God’s love is amazing, beyond our comprehension. When we receive the life He offers us through Christ, He pours His love into our lives. But it is not just for our benefit. It is for the benefit of others as well. Therefore, we become a means of God showing His love to others. He uses our lives to touch others with His love. By His grace we are saved, not by our good works, but as a gift from God, in order that we might do the good works that He has prepared for us (Ephesians 2:8-10).

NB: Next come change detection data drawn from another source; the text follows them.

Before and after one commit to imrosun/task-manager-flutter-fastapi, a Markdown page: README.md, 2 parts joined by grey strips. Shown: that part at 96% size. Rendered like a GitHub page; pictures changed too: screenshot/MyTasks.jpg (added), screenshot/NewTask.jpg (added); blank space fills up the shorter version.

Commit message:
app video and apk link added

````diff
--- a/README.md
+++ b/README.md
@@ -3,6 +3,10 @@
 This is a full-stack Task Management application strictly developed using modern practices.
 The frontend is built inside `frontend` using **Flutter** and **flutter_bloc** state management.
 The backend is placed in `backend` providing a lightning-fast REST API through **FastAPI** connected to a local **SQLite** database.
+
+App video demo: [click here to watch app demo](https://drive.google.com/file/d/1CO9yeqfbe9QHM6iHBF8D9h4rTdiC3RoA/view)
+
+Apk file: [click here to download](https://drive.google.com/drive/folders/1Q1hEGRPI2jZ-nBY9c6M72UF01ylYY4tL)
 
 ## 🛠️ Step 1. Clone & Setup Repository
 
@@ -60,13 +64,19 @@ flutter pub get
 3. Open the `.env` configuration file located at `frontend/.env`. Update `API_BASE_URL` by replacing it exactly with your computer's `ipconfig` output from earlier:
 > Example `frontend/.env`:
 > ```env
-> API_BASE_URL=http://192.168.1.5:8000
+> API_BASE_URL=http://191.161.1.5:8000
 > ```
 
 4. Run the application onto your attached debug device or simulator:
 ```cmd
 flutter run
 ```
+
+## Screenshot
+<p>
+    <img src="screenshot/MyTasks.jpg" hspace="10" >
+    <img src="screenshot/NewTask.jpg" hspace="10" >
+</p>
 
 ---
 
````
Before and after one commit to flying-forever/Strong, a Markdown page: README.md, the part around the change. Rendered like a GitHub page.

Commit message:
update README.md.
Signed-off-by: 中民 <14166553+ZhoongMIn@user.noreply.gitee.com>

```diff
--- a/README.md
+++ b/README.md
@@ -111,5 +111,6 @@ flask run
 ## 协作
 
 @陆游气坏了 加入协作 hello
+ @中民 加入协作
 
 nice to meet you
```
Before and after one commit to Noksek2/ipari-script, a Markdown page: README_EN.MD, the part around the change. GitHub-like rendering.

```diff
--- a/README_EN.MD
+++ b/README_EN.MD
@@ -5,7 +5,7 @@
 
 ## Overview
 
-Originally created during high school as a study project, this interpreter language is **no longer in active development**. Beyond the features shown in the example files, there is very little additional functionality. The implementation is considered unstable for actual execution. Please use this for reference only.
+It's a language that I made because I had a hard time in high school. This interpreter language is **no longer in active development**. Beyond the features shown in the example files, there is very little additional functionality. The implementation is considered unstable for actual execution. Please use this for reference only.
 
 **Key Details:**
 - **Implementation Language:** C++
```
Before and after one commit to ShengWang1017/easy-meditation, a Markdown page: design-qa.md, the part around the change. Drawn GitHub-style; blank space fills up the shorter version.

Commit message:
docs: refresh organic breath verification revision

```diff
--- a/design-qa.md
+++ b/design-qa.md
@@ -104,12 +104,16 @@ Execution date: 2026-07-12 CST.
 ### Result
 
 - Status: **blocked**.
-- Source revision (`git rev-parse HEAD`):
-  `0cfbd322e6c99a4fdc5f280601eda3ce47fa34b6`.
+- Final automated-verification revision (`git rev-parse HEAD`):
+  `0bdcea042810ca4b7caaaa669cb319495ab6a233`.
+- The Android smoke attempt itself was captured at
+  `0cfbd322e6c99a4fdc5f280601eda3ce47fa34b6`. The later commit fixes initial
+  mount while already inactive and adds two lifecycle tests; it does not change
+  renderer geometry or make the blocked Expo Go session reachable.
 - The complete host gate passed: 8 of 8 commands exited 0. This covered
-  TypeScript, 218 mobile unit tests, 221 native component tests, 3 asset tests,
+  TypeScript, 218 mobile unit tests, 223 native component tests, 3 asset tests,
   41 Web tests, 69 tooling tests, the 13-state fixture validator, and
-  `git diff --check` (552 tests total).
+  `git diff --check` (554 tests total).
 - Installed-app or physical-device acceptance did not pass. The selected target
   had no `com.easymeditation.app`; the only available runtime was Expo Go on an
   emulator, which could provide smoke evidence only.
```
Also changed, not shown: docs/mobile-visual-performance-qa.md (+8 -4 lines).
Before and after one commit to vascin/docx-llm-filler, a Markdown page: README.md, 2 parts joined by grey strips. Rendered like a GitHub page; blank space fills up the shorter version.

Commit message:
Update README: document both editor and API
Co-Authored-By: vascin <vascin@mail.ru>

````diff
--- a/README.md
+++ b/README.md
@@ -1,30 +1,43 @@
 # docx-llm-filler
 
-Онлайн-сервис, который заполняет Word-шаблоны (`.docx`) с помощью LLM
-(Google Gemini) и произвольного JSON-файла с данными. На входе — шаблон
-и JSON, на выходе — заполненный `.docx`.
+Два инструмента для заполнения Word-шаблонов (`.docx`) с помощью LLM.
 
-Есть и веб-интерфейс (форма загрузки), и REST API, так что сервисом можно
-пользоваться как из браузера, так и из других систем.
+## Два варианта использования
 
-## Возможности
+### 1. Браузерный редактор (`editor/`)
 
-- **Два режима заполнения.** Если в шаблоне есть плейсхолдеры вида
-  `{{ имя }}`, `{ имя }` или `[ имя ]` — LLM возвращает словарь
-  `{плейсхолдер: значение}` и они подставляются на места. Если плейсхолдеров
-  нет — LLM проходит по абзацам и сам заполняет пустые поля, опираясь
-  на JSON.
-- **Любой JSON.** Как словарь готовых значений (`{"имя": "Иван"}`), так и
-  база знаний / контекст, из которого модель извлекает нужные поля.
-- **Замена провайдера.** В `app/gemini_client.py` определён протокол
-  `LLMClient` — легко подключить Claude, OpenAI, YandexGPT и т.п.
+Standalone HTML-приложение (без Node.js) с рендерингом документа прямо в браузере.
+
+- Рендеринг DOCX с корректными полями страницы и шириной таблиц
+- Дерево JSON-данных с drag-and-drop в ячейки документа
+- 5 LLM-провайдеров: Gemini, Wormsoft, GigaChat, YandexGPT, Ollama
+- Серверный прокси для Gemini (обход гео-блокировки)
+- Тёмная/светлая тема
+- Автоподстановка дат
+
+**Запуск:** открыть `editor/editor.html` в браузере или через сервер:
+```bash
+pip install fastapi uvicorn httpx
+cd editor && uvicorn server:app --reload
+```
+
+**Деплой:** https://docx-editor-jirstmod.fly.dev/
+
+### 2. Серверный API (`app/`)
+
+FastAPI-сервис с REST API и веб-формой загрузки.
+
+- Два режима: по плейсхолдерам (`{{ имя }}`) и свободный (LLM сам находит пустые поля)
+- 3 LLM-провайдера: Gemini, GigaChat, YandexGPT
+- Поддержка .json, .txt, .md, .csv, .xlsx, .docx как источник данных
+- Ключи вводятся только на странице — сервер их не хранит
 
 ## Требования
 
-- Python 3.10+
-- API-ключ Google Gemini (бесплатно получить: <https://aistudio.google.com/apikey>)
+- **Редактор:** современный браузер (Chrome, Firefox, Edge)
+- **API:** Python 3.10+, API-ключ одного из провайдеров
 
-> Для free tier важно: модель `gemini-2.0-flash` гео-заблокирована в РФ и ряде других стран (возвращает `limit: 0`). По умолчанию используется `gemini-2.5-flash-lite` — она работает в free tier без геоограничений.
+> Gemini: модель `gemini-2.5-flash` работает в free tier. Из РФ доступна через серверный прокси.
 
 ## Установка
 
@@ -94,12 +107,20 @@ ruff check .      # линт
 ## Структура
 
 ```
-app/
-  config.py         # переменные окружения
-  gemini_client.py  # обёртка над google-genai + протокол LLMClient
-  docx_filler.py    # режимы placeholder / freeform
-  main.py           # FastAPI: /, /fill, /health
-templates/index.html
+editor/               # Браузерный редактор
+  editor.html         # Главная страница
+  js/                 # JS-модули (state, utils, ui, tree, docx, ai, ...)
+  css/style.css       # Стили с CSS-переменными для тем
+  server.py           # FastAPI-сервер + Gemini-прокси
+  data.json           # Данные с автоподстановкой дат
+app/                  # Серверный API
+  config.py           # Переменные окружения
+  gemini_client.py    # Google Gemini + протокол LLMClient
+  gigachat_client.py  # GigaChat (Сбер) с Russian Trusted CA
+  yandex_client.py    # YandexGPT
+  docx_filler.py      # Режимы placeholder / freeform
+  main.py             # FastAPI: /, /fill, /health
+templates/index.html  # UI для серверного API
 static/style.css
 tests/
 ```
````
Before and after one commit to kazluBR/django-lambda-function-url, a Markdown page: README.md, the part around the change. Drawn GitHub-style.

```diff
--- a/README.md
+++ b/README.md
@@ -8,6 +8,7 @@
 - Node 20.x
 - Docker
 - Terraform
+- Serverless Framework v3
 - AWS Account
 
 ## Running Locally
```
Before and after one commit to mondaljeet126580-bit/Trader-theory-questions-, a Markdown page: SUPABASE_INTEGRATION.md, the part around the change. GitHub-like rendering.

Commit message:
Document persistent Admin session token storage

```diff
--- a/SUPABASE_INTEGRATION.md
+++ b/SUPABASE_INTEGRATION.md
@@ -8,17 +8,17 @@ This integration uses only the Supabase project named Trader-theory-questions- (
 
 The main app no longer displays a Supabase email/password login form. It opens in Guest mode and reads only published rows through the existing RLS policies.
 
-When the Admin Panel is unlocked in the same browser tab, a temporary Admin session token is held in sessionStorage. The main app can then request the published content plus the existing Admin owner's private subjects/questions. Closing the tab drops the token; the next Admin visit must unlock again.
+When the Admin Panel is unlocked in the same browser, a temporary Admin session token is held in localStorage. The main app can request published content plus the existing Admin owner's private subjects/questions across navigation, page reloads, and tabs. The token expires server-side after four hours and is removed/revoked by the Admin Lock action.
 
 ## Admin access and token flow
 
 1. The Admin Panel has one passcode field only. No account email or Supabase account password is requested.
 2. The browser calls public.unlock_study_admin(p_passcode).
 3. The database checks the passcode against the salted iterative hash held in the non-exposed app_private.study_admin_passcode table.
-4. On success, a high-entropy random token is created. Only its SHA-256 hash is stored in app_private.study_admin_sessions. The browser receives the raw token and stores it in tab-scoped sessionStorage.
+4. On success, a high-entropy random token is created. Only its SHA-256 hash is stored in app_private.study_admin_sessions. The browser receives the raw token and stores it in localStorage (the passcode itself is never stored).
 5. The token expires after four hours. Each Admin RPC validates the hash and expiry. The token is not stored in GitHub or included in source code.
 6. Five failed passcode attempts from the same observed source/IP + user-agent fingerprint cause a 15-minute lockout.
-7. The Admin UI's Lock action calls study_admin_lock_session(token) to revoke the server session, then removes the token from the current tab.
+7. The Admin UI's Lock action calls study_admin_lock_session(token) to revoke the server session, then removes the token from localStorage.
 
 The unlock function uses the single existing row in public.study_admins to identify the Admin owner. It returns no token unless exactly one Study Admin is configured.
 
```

I believe that Grandma Ray’s life was an outpouring of this love from God. The impact of her life could be clearly seen from those who came to pay their tribute to her that day. It is a reminder that God has specially created each one of us. Today, if you think you are not specially gifted or talented and that you will never be able to do great things, you need to think again. In fact, if you think you have anything to offer to God, you also need to think again. Those who come with empty hands before God can be used to share His love in ways that will impact others for generations. The life of worship is not doing big things for God. It is being faithful to share the love of Christ as we walk along the way. God may use us to do some big things, but most of the time, it will involve being faithful to serve and touch the lives of those we meet. God will use us in ways we could never imagine. The world may never notice, but our eternal reward will be great. And God will use us to impact others with His love.
Together for His glory…